__Instructions for the task__
The answer must be every line from the listing that holds the string "html".

__Extracted information__

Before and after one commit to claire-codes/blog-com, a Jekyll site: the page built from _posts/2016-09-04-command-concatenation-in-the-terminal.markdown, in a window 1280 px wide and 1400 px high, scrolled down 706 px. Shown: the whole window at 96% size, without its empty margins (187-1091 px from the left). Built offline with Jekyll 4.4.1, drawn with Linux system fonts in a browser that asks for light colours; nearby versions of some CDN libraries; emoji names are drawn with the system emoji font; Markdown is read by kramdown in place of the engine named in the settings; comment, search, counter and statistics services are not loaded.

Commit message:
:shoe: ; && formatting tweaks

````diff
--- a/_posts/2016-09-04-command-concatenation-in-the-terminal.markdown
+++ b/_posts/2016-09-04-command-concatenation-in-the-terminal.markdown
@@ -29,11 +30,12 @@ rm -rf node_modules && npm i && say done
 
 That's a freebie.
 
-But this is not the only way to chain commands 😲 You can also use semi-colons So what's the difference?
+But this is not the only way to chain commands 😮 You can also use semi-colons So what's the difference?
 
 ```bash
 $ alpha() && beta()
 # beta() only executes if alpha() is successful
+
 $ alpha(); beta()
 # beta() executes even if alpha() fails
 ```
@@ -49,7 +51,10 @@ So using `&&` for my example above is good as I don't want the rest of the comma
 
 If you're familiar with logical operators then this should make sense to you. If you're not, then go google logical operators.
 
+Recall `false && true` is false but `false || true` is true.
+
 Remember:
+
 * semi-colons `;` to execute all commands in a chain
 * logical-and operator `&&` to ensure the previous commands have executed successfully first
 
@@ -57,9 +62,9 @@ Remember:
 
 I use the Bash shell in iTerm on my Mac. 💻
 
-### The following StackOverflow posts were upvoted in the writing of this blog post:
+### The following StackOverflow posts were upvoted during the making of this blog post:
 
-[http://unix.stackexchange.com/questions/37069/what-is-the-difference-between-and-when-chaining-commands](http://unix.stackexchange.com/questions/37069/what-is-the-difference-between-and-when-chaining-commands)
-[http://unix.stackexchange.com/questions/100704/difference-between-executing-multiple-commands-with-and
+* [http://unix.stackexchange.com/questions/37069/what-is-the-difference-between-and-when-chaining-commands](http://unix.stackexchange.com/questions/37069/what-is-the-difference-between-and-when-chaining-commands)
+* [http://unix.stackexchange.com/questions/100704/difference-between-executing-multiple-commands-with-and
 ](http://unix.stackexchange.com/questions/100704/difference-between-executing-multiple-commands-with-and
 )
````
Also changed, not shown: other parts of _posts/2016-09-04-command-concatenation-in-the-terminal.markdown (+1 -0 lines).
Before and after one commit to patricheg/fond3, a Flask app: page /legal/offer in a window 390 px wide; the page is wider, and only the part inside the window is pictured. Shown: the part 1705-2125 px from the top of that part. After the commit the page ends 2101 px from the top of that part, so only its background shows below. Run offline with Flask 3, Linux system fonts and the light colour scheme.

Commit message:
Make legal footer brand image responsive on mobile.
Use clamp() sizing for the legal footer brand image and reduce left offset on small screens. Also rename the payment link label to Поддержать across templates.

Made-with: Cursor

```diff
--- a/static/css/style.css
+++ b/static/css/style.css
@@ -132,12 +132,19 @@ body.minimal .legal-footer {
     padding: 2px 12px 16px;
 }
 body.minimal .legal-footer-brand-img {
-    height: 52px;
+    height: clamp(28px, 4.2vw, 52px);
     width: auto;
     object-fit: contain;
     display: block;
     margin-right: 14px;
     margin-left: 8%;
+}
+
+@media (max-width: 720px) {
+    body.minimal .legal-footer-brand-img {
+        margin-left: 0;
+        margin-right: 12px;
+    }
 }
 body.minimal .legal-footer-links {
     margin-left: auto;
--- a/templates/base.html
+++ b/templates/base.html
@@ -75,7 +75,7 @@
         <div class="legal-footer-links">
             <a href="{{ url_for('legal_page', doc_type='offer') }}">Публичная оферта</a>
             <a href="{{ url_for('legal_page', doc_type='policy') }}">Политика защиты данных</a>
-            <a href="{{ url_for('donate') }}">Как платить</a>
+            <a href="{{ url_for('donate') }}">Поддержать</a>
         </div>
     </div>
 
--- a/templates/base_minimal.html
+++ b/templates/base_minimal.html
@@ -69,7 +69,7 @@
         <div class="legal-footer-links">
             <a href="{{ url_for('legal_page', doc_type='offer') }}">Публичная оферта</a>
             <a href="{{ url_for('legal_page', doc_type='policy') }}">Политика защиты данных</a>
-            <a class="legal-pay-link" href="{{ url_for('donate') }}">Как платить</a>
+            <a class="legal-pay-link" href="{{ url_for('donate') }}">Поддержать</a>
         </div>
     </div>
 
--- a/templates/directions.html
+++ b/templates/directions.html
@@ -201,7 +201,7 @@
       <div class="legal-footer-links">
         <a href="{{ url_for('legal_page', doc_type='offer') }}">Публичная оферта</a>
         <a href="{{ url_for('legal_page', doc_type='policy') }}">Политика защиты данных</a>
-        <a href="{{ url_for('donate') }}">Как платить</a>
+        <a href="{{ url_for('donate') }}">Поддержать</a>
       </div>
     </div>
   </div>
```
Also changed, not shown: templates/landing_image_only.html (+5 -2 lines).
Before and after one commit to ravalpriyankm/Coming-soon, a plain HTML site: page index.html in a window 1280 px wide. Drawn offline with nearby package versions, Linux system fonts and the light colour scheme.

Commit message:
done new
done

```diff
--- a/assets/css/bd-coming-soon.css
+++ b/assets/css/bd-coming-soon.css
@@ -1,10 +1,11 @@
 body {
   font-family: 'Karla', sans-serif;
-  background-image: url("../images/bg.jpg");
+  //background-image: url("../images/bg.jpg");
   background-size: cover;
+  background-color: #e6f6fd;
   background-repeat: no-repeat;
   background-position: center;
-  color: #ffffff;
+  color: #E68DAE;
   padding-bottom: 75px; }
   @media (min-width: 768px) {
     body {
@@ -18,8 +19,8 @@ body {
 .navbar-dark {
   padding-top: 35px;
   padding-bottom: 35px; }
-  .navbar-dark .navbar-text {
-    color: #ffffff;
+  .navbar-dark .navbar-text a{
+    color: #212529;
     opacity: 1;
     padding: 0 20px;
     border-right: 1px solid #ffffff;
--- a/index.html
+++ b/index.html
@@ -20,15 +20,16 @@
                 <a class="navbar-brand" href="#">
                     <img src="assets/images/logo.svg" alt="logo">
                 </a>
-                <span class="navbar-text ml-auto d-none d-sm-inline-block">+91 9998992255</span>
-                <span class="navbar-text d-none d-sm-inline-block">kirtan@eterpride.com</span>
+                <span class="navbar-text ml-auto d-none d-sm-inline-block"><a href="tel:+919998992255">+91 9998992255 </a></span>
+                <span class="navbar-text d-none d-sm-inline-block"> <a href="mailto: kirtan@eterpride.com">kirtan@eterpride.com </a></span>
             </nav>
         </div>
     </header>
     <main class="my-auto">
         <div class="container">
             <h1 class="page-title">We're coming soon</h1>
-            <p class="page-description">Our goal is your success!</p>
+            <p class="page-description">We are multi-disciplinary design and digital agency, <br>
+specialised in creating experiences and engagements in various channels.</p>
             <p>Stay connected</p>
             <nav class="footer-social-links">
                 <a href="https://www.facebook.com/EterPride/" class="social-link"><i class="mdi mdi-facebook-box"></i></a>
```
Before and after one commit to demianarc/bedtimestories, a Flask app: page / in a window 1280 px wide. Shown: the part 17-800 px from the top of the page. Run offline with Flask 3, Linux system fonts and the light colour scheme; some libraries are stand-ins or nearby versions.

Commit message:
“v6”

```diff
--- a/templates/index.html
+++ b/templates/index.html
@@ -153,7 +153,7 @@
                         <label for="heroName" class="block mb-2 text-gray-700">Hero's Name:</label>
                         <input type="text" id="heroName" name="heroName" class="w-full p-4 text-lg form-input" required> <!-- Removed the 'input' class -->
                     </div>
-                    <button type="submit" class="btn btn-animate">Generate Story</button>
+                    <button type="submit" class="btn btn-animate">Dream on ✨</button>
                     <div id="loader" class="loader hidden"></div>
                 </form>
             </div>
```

__Exercise result__
--- a/templates/base.html
+++ b/templates/base.html
--- a/templates/base_minimal.html
+++ b/templates/base_minimal.html
--- a/templates/directions.html
+++ b/templates/directions.html
Also changed, not shown: templates/landing_image_only.html (+5 -2 lines).
Before and after one commit to ravalpriyankm/Coming-soon, a plain HTML site: page index.html in a window 1280 px wide. Drawn offline with nearby package versions, Linux system fonts and the light colour scheme.
--- a/index.html
+++ b/index.html
--- a/templates/index.html
+++ b/templates/index.html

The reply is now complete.